→ **TASK TO COMPLETE**
Only the lines containing the string "parts" are needed; copy all of them from the listing.

————

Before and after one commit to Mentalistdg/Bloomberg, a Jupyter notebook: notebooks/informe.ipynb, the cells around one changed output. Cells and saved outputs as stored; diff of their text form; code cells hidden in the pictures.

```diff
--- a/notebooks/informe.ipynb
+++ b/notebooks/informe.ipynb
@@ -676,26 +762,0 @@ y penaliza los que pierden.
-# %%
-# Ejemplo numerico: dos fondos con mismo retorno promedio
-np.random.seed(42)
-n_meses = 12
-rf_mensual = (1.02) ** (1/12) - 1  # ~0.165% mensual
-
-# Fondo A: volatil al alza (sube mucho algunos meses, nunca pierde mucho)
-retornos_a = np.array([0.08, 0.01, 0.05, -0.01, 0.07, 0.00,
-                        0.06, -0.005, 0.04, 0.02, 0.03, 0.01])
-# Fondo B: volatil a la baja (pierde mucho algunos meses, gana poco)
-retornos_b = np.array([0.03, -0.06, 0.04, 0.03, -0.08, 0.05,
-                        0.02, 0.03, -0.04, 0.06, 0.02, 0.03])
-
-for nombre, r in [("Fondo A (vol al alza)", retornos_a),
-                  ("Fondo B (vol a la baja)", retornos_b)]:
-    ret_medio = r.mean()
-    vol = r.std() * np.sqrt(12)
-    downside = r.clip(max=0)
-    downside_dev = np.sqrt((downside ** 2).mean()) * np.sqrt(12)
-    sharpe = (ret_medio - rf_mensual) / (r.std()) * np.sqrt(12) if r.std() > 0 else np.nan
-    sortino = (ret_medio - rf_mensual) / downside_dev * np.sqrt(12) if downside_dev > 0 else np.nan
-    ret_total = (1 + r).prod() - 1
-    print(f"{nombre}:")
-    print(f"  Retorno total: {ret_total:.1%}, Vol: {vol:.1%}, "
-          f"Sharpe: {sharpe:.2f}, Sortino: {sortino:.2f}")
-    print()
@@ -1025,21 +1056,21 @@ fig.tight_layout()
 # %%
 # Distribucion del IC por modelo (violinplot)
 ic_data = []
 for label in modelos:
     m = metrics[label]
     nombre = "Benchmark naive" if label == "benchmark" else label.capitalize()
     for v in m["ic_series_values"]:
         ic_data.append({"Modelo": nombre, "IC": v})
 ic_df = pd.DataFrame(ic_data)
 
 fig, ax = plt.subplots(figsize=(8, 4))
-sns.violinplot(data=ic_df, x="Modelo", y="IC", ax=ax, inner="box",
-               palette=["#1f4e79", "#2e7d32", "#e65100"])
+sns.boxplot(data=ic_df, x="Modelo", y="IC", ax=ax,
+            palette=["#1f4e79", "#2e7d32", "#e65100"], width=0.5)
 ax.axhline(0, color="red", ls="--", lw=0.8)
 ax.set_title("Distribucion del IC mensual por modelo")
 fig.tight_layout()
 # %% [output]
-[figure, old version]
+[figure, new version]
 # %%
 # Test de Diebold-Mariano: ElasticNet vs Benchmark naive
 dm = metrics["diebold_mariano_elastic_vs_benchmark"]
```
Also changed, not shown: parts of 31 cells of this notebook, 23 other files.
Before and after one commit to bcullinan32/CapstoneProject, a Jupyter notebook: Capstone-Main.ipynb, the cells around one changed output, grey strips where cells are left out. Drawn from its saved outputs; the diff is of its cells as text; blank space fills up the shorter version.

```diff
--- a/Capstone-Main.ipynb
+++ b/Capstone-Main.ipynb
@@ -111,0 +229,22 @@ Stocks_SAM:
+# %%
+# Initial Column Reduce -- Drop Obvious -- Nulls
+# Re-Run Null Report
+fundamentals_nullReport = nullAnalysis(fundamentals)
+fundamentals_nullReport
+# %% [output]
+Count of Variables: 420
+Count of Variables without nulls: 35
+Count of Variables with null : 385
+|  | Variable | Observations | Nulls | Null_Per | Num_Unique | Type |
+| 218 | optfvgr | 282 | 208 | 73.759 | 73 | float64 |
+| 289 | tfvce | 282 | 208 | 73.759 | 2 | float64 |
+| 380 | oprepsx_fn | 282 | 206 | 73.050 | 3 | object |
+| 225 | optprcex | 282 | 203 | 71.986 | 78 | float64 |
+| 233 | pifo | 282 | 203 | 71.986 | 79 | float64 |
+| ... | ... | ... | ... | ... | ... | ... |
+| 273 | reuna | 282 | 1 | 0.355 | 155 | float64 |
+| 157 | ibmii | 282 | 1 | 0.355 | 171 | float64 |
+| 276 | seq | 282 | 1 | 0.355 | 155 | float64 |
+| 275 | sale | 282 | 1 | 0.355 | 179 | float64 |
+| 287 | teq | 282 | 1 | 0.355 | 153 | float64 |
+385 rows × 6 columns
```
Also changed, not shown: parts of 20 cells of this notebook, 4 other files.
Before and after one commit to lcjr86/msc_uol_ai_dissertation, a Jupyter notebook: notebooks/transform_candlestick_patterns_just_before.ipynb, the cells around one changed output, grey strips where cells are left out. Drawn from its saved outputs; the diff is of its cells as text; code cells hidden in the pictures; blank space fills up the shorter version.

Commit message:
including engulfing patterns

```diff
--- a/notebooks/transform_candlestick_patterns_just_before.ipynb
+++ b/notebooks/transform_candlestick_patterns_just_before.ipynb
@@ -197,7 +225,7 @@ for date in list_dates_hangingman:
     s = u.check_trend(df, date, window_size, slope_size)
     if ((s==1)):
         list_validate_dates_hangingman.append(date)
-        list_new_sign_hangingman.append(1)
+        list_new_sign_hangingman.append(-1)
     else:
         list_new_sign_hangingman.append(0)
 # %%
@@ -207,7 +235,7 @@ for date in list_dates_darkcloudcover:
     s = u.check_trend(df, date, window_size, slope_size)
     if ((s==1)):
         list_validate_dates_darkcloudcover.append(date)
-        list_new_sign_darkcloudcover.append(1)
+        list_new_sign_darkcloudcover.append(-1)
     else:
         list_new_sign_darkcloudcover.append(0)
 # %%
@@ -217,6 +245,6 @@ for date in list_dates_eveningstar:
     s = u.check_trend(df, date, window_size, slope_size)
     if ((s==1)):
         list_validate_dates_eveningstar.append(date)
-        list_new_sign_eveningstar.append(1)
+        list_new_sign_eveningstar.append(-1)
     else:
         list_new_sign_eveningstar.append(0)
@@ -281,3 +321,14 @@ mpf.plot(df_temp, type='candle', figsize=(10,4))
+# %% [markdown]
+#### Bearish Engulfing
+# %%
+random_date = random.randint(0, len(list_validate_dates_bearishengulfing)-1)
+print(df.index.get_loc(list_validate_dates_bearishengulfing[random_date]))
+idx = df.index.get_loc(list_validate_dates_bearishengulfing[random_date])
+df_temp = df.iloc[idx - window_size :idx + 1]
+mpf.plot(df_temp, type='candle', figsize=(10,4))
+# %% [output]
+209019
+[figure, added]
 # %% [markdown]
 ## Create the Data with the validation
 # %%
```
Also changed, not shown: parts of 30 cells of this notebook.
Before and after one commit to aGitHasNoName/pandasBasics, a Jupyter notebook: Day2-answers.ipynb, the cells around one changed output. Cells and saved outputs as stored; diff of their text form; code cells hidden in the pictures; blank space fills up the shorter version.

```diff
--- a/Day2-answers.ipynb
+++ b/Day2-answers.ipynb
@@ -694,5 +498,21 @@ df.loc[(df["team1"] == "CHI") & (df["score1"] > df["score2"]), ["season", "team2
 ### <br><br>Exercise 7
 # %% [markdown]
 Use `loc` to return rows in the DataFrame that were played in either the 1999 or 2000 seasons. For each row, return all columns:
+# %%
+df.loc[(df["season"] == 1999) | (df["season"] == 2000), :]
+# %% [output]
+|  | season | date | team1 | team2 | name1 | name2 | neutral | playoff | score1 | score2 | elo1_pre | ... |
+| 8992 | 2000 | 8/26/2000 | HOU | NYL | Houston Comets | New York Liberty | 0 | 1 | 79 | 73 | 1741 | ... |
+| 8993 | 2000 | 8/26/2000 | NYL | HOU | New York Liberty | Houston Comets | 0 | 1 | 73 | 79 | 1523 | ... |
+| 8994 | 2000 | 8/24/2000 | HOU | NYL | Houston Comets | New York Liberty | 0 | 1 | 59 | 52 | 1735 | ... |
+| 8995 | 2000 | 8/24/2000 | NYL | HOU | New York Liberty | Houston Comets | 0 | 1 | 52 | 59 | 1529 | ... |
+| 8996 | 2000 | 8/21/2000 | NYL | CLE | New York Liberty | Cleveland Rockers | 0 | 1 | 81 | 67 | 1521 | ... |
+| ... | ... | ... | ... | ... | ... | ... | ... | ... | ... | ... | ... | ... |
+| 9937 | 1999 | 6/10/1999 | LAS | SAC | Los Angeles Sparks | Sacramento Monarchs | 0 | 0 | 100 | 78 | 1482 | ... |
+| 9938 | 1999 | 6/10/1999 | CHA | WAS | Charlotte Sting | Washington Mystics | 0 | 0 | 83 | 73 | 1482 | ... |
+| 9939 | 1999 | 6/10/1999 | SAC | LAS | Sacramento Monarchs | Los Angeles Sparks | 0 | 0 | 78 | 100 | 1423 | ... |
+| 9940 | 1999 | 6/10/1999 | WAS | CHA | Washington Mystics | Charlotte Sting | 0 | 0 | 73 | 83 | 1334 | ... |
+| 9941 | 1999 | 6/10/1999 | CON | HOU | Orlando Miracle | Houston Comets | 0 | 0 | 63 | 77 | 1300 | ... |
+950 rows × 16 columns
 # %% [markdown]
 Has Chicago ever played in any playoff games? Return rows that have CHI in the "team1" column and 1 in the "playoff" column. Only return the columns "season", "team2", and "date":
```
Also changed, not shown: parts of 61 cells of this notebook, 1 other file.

————

→ **REPLY TO THE TASK**
Also changed, not shown: parts of 31 cells of this notebook, 23 other files.
Also changed, not shown: parts of 20 cells of this notebook, 4 other files.
Also changed, not shown: parts of 30 cells of this notebook.
Also changed, not shown: parts of 61 cells of this notebook, 1 other file.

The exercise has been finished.